Team Pediatric Dentistry

Your child will grow teeth within the first several years of their lives. It can be an exciting but difficult time for parents and children. Much is changing and there will be an adjustment period for everyone. By knowing what is coming, you can make sure that you are ready to help your child through it. Here is what to expect when your child’s teeth start coming in. 

When They Arrive

Teeth begin to grow in after your child turns one-year-old. Most children start to get their teeth around 6 months of age. Some children get their teeth early and some get them later based on genetics. Every child is on a different schedule, which is okay as long as your child doesn’t go too long without teeth. You will likely know when they are coming in because of behavioral changes and you may see them starting to poke through the gums.

Children Will Try To Use Them

When teeth come in, children will try to use them. Once they discover that their teeth can be used to chew and bite things, you will likely see this happen more often. You don’t need to stop your child from biting since they are learning new skills, but you do need to be careful of what your child bites. Hard objects can damage the teeth, so you want to keep harder objects safely away. Likewise, you want to stop your child from putting things in his or her mouth since this may become a problem over time. 

Another thing to watch out for is biting people. Your child can start biting people more as a form of expression when he or she is angry. Discourage this behavior when possible so that it doesn’t become a problem later on. Also, be careful when breastfeeding since the new teeth can damage your nipples unintentionally.

The Order of Eruption

While every child is different, teeth erupt in a predictable order. The lower jaw usually starts first and teeth tend to erupt in opposing pairs, meaning that if a lower tooth comes in, the upper tooth is likely to be next. Teeth also start from the front and work their way to the back. So, you will likely see your child’s front four teeth come in first, followed by other teeth on the sides and the molars coming in last.

Pain Management
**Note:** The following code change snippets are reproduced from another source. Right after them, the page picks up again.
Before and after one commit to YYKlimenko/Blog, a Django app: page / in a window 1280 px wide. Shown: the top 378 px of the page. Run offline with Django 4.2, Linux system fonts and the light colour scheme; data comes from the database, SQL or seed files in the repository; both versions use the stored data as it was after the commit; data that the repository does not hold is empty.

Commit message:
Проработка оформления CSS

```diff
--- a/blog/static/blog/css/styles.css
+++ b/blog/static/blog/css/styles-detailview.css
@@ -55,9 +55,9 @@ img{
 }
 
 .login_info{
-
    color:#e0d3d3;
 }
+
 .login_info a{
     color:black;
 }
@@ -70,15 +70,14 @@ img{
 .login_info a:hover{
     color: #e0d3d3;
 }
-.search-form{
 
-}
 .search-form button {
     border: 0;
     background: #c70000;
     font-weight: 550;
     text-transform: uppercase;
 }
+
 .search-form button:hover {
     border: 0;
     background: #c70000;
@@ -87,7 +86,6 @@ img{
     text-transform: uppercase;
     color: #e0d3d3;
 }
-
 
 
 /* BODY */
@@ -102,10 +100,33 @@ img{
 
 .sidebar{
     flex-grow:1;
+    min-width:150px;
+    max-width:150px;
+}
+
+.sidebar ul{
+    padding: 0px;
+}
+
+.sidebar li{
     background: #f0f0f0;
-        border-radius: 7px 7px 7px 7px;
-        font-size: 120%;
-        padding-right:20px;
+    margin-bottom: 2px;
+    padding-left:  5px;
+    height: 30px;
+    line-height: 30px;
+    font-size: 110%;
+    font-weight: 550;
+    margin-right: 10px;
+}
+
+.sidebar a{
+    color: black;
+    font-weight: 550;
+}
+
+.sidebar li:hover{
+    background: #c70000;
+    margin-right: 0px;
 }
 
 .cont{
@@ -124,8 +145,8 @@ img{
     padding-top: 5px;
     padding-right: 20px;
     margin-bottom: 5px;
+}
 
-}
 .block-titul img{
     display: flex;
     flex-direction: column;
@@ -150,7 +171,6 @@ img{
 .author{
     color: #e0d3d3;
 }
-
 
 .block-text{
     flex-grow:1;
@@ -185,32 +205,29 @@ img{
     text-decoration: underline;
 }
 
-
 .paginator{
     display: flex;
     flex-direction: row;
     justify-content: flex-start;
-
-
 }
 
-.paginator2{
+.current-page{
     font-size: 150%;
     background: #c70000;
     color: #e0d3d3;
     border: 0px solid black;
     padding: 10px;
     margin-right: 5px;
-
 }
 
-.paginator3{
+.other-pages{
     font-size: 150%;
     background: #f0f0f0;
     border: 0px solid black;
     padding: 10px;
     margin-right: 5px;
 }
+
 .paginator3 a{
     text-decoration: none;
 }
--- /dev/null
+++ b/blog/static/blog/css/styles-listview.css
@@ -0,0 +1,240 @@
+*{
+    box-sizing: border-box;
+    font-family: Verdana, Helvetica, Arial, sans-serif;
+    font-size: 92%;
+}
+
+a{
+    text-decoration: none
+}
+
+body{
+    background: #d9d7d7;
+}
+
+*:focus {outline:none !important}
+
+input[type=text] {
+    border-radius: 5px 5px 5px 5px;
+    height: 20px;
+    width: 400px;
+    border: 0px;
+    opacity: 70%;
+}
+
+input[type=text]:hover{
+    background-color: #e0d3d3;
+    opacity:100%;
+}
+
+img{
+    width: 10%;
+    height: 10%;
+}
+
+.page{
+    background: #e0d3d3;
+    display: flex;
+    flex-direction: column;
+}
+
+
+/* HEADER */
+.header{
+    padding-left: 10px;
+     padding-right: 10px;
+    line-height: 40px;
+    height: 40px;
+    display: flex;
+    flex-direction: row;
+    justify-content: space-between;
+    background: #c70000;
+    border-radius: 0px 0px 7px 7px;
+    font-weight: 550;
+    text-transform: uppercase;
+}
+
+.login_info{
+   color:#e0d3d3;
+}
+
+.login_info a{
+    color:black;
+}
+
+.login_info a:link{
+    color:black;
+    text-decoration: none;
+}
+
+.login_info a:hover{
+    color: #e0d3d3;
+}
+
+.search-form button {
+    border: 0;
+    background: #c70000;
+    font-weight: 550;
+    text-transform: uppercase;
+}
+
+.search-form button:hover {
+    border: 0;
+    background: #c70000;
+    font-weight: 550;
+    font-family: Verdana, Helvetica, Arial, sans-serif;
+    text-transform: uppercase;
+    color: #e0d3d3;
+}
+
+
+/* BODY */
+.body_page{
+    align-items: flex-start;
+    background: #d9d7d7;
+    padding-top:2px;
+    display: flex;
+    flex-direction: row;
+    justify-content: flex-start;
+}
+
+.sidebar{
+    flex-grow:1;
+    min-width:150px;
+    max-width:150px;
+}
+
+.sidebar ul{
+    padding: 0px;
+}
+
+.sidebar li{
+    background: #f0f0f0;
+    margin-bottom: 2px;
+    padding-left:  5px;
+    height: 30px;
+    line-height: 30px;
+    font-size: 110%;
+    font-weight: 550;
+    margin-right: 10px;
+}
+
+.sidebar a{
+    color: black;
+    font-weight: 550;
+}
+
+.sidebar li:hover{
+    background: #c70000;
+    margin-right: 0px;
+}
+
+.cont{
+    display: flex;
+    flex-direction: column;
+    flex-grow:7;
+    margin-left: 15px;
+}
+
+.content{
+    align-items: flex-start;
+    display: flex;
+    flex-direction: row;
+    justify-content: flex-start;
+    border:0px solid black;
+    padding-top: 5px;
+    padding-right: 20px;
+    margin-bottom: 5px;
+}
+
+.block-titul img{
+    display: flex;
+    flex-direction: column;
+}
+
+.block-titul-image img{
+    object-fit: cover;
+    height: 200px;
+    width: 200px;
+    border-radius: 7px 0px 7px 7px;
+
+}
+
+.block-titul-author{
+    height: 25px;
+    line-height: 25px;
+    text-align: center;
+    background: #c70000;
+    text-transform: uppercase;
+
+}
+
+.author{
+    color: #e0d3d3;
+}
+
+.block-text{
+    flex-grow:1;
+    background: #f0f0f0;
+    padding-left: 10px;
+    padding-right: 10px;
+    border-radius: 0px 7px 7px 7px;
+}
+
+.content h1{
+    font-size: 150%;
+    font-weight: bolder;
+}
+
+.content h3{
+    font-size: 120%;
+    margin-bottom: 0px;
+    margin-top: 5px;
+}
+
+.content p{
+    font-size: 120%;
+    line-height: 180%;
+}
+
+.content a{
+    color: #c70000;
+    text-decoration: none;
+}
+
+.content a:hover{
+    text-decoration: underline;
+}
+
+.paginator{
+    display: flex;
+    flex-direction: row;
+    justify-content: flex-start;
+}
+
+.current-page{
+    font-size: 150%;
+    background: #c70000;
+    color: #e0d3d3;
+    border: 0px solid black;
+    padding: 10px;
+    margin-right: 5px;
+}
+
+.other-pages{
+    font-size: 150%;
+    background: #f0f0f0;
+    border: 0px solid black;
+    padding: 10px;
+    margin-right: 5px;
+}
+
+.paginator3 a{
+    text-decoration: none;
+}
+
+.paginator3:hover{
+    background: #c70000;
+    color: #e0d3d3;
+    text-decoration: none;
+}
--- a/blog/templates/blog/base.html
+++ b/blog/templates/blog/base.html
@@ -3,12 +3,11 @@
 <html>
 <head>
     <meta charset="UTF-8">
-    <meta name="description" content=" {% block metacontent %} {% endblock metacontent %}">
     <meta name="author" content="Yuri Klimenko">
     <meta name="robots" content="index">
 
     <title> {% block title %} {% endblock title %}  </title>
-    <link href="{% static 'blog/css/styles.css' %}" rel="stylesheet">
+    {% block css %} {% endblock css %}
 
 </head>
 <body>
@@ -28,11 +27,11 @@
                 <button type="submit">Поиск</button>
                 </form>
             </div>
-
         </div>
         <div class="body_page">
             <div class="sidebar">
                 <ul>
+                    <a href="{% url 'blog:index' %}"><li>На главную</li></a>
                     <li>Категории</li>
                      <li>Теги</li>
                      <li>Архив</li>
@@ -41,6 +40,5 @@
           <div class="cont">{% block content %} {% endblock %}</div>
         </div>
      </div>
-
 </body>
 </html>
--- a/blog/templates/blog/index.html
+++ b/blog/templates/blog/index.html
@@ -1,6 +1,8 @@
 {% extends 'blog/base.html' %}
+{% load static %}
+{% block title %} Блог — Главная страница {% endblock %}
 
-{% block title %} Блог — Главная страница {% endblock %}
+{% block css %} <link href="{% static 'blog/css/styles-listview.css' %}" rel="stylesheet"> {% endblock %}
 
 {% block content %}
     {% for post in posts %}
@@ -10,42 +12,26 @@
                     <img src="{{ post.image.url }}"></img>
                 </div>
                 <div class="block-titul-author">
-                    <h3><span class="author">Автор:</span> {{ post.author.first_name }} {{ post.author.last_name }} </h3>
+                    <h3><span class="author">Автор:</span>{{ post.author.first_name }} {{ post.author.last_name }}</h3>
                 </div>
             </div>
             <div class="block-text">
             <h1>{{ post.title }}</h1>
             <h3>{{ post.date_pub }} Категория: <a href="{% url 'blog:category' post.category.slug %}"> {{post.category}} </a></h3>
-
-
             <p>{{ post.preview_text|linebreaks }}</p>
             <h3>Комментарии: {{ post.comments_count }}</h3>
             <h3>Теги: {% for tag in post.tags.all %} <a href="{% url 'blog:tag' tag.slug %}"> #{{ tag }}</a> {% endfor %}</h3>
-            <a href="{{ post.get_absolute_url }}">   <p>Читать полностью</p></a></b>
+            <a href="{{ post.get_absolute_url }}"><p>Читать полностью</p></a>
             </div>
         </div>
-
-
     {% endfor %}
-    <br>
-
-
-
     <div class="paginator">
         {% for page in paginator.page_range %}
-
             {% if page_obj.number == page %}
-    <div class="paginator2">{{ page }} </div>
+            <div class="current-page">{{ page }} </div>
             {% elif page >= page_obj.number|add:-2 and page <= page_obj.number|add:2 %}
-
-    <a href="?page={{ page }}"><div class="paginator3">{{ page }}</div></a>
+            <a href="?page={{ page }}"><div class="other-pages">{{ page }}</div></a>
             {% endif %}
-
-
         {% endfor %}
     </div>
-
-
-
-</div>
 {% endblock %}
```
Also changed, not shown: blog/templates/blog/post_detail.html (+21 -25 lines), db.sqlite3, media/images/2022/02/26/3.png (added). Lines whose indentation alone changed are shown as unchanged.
Tooth eruption can be painful since the teeth are pushing their way through the gums. This is why they are very sharp when they first come in. The sharper they are, the easier and less painful the eruption can be. Your child will likely experience a few behavior problems due to the increased level of pain while teeth come in. You can treat it most of the time with home remedies. Chew toys that can be cooled down, like the ones that you put in the fridge, can offer temporary relief for sore and painful gums. For some children, warm toys can do the same thing. If the problems become severe, as your pediatrician about other options. Advil and Tylenol are often the medications of choice for young children and can be used mildly to address severe symptoms. 

Need Help with New Teeth?

If you need help taking care of your child’s new teeth, give us a call at one of our four locations to schedule an appointment; Freehold 732-625-8080, North Brunswick 732-249-1010, Edison 732-549-3773, or Roselle 908-245-5556 . We can help you take care of your child’s teeth.